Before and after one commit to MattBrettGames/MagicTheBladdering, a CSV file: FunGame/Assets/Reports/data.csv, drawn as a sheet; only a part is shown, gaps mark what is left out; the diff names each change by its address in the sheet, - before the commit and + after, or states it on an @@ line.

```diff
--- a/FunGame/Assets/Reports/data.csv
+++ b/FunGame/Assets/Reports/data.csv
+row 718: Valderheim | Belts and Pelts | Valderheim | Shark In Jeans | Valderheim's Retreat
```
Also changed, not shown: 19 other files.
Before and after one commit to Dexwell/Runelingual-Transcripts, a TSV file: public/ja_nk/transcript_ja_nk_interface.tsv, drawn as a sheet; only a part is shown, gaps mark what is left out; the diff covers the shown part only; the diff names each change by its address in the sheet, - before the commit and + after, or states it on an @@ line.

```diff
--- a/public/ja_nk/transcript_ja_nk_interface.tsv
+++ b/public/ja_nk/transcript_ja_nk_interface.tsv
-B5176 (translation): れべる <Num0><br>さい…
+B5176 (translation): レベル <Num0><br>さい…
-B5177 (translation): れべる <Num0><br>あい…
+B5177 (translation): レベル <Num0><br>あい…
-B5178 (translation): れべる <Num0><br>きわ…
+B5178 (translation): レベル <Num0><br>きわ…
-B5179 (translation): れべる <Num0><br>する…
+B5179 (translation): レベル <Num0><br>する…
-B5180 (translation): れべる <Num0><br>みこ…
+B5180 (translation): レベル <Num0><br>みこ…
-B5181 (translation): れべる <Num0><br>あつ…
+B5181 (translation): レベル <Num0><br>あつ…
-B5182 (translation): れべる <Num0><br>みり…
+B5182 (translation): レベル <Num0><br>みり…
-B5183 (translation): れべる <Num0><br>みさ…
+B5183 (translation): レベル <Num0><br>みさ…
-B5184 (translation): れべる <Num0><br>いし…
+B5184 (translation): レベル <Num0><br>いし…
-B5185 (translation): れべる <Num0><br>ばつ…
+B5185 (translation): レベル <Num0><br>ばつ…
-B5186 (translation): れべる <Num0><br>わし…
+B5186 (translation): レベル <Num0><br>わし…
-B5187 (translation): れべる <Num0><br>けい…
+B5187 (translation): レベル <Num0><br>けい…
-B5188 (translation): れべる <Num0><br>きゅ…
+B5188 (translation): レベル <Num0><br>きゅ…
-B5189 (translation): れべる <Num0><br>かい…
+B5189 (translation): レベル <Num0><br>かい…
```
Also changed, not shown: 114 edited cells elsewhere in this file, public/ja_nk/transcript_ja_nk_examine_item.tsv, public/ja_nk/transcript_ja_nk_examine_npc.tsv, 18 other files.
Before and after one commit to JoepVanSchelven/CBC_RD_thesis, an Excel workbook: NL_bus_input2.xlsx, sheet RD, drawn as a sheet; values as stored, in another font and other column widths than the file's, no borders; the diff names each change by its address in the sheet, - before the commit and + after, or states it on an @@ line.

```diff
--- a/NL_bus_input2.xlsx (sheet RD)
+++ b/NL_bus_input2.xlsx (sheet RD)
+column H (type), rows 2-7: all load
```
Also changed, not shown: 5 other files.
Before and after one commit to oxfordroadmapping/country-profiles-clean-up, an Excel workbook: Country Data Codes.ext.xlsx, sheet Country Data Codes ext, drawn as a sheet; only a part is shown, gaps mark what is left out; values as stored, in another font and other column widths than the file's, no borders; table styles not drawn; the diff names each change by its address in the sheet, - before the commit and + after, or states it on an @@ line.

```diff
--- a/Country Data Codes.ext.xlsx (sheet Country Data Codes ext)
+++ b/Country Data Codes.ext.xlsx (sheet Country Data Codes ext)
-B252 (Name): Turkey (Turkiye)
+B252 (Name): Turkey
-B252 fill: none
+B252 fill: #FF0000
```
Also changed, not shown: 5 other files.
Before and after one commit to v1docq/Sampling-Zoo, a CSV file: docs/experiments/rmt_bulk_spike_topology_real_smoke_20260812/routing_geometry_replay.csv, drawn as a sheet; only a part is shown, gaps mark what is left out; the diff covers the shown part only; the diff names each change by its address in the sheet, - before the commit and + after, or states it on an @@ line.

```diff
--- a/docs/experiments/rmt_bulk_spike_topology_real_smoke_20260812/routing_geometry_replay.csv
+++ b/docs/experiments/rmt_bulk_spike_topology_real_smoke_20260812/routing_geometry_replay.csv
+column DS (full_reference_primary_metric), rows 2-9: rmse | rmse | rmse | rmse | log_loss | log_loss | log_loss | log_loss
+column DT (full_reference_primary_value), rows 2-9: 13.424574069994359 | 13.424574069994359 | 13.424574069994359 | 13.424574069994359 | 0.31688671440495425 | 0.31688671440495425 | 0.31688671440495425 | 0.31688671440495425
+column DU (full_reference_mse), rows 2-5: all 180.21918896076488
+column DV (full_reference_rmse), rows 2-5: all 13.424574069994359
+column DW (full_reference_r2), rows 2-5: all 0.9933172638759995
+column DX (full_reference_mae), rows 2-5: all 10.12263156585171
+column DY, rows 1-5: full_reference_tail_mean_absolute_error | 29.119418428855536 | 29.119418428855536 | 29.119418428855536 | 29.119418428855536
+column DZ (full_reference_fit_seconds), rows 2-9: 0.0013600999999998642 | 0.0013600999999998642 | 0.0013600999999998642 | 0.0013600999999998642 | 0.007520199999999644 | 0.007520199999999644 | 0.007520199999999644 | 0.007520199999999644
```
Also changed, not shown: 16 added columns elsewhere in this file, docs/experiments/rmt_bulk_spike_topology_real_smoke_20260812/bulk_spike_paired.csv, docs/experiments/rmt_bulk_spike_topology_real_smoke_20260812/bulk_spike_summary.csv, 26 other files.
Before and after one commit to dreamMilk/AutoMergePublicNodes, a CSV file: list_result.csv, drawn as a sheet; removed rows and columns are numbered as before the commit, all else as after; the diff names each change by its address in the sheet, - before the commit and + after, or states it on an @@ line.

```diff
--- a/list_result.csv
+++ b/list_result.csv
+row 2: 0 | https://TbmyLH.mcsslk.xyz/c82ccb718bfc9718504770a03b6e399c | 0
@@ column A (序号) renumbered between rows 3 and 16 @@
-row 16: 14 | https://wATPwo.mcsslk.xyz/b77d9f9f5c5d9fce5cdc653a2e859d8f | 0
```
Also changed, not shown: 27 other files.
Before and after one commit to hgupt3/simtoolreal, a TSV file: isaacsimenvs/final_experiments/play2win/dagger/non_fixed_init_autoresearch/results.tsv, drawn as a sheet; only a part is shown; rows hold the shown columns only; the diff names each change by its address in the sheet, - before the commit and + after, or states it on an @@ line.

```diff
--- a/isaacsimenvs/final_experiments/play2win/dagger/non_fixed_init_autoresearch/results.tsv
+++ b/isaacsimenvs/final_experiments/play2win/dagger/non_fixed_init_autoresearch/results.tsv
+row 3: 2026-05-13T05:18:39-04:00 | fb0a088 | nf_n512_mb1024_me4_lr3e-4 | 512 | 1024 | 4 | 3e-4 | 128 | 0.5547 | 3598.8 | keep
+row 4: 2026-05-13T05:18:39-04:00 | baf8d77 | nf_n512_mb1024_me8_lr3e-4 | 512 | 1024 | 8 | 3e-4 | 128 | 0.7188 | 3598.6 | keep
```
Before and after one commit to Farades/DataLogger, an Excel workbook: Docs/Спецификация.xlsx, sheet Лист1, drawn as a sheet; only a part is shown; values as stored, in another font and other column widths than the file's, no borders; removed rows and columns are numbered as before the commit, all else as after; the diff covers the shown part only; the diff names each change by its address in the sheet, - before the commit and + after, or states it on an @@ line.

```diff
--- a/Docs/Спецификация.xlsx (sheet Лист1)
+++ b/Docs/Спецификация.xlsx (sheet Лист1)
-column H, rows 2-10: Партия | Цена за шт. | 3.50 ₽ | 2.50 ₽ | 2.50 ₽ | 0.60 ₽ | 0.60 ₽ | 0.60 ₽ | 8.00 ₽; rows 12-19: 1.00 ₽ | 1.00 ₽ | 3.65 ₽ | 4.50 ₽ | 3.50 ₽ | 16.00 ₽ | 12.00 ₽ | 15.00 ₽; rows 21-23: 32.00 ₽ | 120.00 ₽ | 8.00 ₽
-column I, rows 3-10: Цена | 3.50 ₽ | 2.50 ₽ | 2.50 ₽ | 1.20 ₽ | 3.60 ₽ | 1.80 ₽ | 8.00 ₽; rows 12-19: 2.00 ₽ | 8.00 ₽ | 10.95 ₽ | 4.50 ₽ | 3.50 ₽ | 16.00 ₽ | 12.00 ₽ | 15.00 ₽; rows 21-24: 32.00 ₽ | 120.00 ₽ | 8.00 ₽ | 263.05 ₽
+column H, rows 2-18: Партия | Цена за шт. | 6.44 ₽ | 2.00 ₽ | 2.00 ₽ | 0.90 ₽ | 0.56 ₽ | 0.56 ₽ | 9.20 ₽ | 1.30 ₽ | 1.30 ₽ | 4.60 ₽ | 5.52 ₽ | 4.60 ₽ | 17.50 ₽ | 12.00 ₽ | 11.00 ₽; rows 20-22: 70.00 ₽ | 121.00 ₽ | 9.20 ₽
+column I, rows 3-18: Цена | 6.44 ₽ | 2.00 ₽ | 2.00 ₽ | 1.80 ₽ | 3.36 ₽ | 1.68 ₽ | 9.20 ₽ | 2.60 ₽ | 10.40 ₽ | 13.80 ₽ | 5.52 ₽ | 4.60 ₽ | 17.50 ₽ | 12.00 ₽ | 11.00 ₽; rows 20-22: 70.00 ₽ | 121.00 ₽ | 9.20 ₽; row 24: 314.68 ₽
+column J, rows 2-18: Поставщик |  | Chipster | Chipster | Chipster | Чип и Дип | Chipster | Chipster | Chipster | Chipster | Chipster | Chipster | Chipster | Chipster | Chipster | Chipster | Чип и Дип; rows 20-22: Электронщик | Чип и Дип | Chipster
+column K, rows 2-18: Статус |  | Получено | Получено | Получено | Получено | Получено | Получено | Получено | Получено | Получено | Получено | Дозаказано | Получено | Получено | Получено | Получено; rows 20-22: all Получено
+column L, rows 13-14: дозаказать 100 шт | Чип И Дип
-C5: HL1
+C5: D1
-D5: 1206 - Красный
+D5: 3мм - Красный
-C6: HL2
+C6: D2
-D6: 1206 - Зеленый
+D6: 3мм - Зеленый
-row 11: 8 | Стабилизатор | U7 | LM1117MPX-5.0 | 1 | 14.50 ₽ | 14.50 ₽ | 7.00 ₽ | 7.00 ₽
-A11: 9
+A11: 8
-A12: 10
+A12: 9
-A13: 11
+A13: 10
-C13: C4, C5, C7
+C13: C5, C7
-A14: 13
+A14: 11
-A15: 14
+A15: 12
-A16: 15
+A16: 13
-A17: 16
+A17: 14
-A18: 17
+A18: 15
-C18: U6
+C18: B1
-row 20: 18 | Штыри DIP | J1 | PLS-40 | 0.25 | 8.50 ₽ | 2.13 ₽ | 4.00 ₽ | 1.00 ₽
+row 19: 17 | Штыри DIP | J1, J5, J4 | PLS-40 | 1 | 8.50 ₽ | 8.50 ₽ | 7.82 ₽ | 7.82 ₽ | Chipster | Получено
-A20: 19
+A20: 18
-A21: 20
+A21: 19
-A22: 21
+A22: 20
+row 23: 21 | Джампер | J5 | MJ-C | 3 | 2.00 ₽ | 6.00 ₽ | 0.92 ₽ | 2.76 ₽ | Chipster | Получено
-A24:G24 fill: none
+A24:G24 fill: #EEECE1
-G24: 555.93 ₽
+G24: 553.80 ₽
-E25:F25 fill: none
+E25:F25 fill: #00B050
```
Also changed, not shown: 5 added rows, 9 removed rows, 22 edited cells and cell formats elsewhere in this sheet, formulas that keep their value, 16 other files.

============================================================

Exercise instructions:
From the listing, copy every line where the string "keep" appears.

Exercise answer:
+row 3: 2026-05-13T05:18:39-04:00 | fb0a088 | nf_n512_mb1024_me4_lr3e-4 | 512 | 1024 | 4 | 3e-4 | 128 | 0.5547 | 3598.8 | keep
+row 4: 2026-05-13T05:18:39-04:00 | baf8d77 | nf_n512_mb1024_me8_lr3e-4 | 512 | 1024 | 8 | 3e-4 | 128 | 0.7188 | 3598.6 | keep
Also changed, not shown: 5 added rows, 9 removed rows, 22 edited cells and cell formats elsewhere in this sheet, formulas that keep their value, 16 other files.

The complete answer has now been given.